Indeed, over the last ten years, progressive presidential, parliamentary and (most recently) local elections have been marked by a worsening tendency towards fraud. As a result, the key political institutions required for meaningful economic liberalization and the attraction of Foreign Direct Investment – free elections and a free press (to fight Russia’s truly monstrous corruption), the rule of law, and the guarantee of property rights – are largely absent in the contemporary Russian case. The Kremlin has instead assumed (despite the apparent lessons of the Soviet experience) that it is able to manage the social and economic development of the country from above without any requirement for these constraints. So far, the economic crisis has only resulted in a tightening of already severe domestic restrictions – as was evident from the extraordinary level of outright falsification in the 10th October 2009 local elections.

Instead, the instincts of the siloviki are almost always to maintain and extend power and control as far as possible in both political and economic spheres.
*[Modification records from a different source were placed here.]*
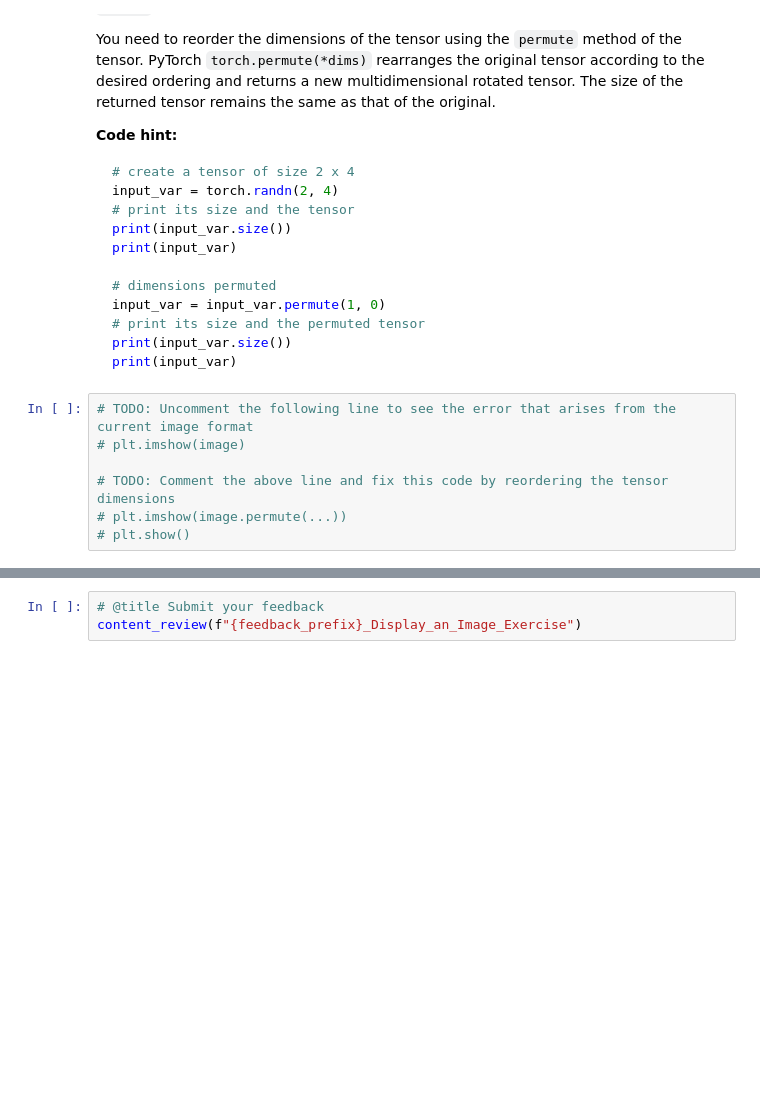
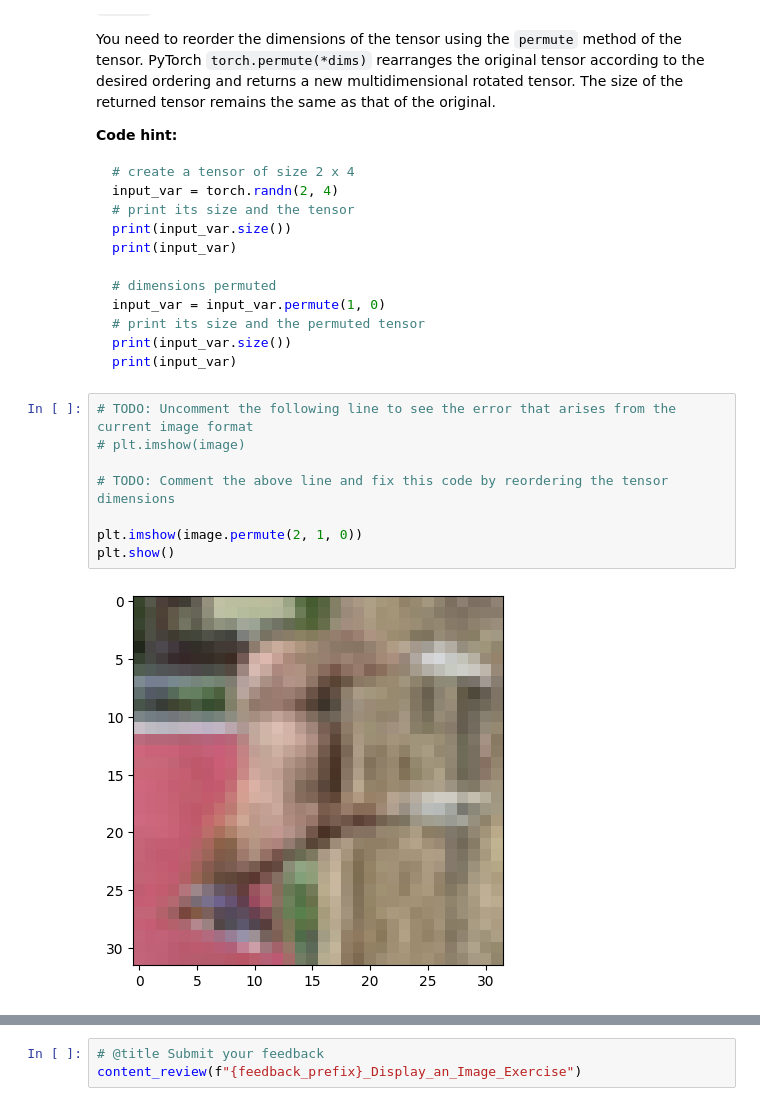
Before and after one commit to aaronalt/deep_learning_neuromatch, a Jupyter notebook: tutorials/W1D1_BasicsAndPytorch/student/W1D1_Tutorial1.ipynb, the cells around one changed output, grey strips where cells are left out. Saved outputs shown, nothing was run; the diff lists cells and outputs as text; blank space fills up the shorter version.

```diff
--- a/tutorials/W1D1_BasicsAndPytorch/student/W1D1_Tutorial1.ipynb
+++ b/tutorials/W1D1_BasicsAndPytorch/student/W1D1_Tutorial1.ipynb
@@ -1483,10 +1644,13 @@ print(input_var)
 # %%
 # TODO: Uncomment the following line to see the error that arises from the current image format
 # plt.imshow(image)
 
 # TODO: Comment the above line and fix this code by reordering the tensor dimensions
-# plt.imshow(image.permute(...))
-# plt.show()
+
+plt.imshow(image.permute(2, 1, 0))
+plt.show()
+# %% [output]
+[figure, added]
 # %% [markdown]
 [*Click for solution*](https://github.com/NeuromatchAcademy/course-content-dl/tree/main/tutorials/W1D1_BasicsAndPytorch/solutions/W1D1_Tutorial1_Solution_b04bd357.py)
 
```
Also changed, not shown: parts of 42 cells of this notebook.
The history of the regime since 2000 has been one of continual centralization of both polity and economy. In fact, there has been no meaningful diversification of the economy since 1998, despite repeated promises that it would take place, and the period since 2003 has seen the re-nationalization of much of the raw materials and other “strategic” sectors.
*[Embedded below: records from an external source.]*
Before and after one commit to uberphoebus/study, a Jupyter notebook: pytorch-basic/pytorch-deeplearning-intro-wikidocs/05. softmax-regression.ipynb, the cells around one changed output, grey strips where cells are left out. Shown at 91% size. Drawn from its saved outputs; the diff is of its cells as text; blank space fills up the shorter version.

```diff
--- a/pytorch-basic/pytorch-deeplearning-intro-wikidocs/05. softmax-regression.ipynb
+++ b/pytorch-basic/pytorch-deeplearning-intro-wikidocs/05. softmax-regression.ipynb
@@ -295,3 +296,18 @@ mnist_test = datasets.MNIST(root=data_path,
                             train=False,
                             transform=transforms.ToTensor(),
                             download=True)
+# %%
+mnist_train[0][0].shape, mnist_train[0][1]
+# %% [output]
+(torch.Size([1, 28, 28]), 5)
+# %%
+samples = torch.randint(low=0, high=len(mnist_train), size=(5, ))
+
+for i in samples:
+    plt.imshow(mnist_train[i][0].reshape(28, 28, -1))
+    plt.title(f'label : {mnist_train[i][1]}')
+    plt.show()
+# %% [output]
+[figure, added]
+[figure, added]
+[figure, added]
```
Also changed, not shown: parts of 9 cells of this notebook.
While recently the Kremlin may have appeared to be considering the possibility of a fresh round of (vaguely defined) “reform” – with a diplomatic charm offensive (purporting to show how Russia has “changed”) due to take place over the summer, allowing genuine liberalization would potentially allow the development of alternative centers of power to the corporatist state. This raises the specter of, (for example) a revival of independent-minded oligarchs operating outside of the current structures (the “Yukos” effect), or the growth of a critical mass media, or of genuinely reformist political parties gaining seats in the Duma in an un-rigged parlaimentary election in late 2011. Therefore, real reform is most unlikely. Instead, the nomenklatura, is more likely to decide that the best available current strategy is the superficial invocation of the need for change through the offices of the “liberal” President. This will hopefully drum up some additional investment from the more gullible sections of an overly eager West while they wait for a resurgence in commodity prices.

[1] This section draws on work by the late Professor Fred Halliday of the LSE

Posted in Autocracy and Innovation, Democratization, Freedom of the Press, Human Rights, Russia - US Relations, Russia Foreign Policy, Russian Corruption, Russian Economy, Russian Espionage, Russian Liberalization, Russian Military, Russian Politics, UK Foreign Policy, US - Russia | 12 Comments »